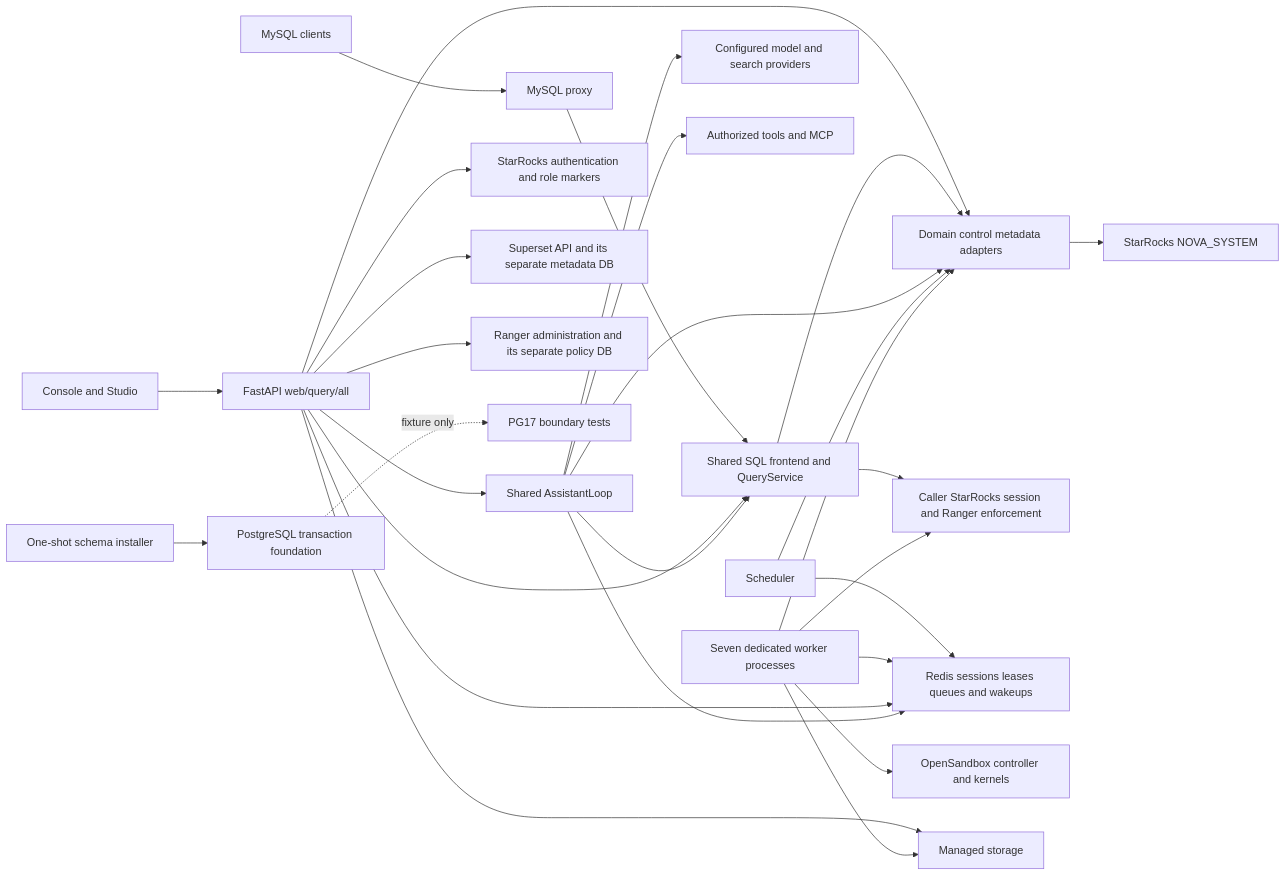
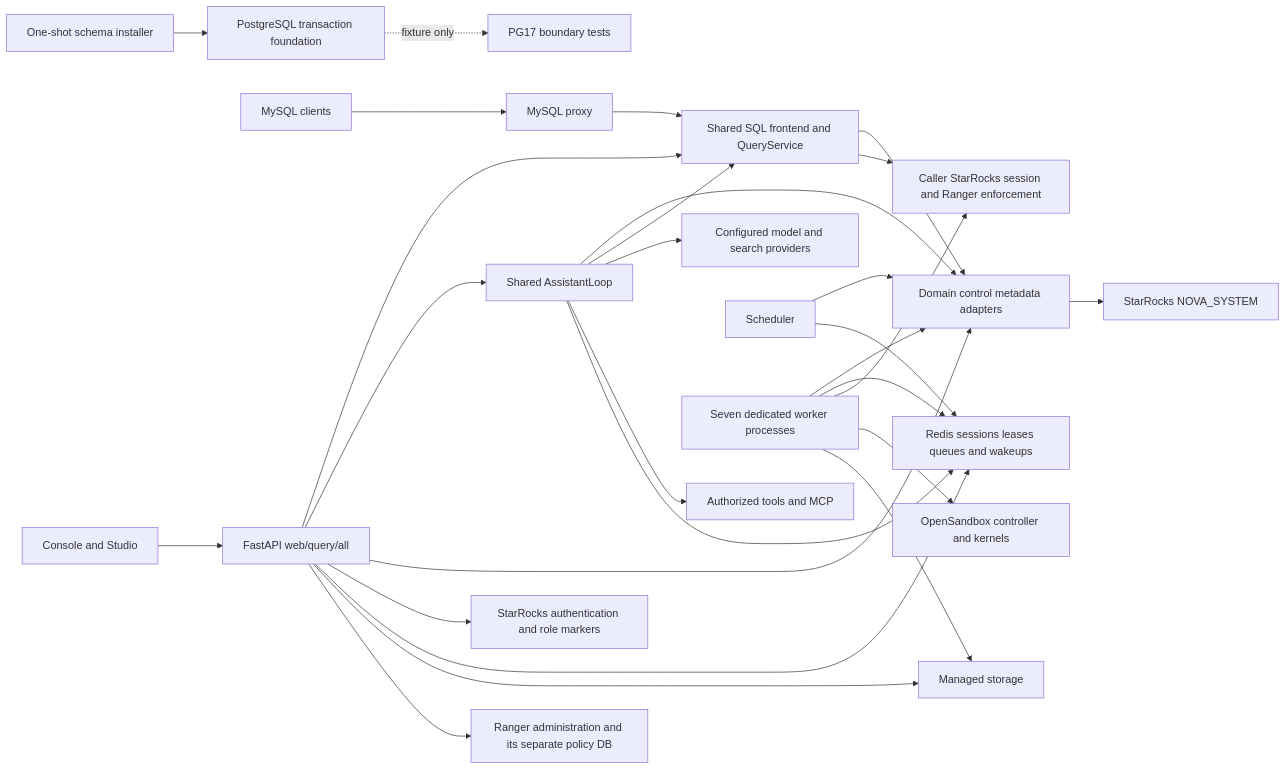
The diagram in docs/architecture/production-refactor/DEPENDENCIES.md (dwickyfp/nova), drawn with Mermaid before and after one commit. The commit also changed other lines of this file and 1921 other files, not shown here.

````diff
--- a/docs/architecture/production-refactor/DEPENDENCIES.md
+++ b/docs/architecture/production-refactor/DEPENDENCIES.md
@@ -8,31 +8,30 @@
 ```mermaid
 flowchart LR
     UI[Console and Studio] --> API[FastAPI web/query/all]
     MYSQL[MySQL clients] --> PROXY[MySQL proxy]
     PROXY --> SQL[Shared SQL frontend and QueryService]
     API --> SQL
     API --> LOOP[Shared AssistantLoop]
     API --> CP[Domain control metadata adapters]
     SQL --> CP
     LOOP --> CP
     LOOP --> SQL
     LOOP --> PROVIDER[Configured model and search providers]
     LOOP --> TOOLS[Authorized tools and MCP]
     CP --> META[StarRocks NOVA_SYSTEM]
     API --> AUTH[StarRocks authentication and role markers]
     SQL --> DATA[Caller StarRocks session and Ranger enforcement]
     SCHED[Scheduler] --> CP
     SCHED --> REDIS[Redis sessions leases queues and wakeups]
     WORKER[Seven dedicated worker processes] --> CP
     WORKER --> REDIS
     WORKER --> DATA
     WORKER --> SANDBOX[OpenSandbox controller and kernels]
     API --> REDIS
     LOOP --> REDIS
     API --> OBJECTS[Managed storage]
     WORKER --> OBJECTS
-    API --> SUPERSET[Superset API and its separate metadata DB]
     API --> RANGER[Ranger administration and its separate policy DB]
     PG[PostgreSQL transaction foundation] -. fixture only .-> TESTS[PG17 boundary tests]
     MIGRATOR[One-shot schema installer] --> PG
 ```
````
━━━━━━━━
(HOW TO COMPLETE THIS TASK) Write out the whole listing exactly, with no pictures.

(ANSWER FOR THIS EXERCISE)
The diagram in docs/architecture/production-refactor/DEPENDENCIES.md (dwickyfp/nova), drawn with Mermaid before and after one commit. The commit also changed other lines of this file and 1921 other files, not shown here.

````diff
--- a/docs/architecture/production-refactor/DEPENDENCIES.md
+++ b/docs/architecture/production-refactor/DEPENDENCIES.md
@@ -8,31 +8,30 @@
 ```mermaid
 flowchart LR
     UI[Console and Studio] --> API[FastAPI web/query/all]
     MYSQL[MySQL clients] --> PROXY[MySQL proxy]
     PROXY --> SQL[Shared SQL frontend and QueryService]
     API --> SQL
     API --> LOOP[Shared AssistantLoop]
     API --> CP[Domain control metadata adapters]
     SQL --> CP
     LOOP --> CP
     LOOP --> SQL
     LOOP --> PROVIDER[Configured model and search providers]
     LOOP --> TOOLS[Authorized tools and MCP]
     CP --> META[StarRocks NOVA_SYSTEM]
     API --> AUTH[StarRocks authentication and role markers]
     SQL --> DATA[Caller StarRocks session and Ranger enforcement]
     SCHED[Scheduler] --> CP
     SCHED --> REDIS[Redis sessions leases queues and wakeups]
     WORKER[Seven dedicated worker processes] --> CP
     WORKER --> REDIS
     WORKER --> DATA
     WORKER --> SANDBOX[OpenSandbox controller and kernels]
     API --> REDIS
     LOOP --> REDIS
     API --> OBJECTS[Managed storage]
     WORKER --> OBJECTS
-    API --> SUPERSET[Superset API and its separate metadata DB]
     API --> RANGER[Ranger administration and its separate policy DB]
     PG[PostgreSQL transaction foundation] -. fixture only .-> TESTS[PG17 boundary tests]
     MIGRATOR[One-shot schema installer] --> PG
 ```
````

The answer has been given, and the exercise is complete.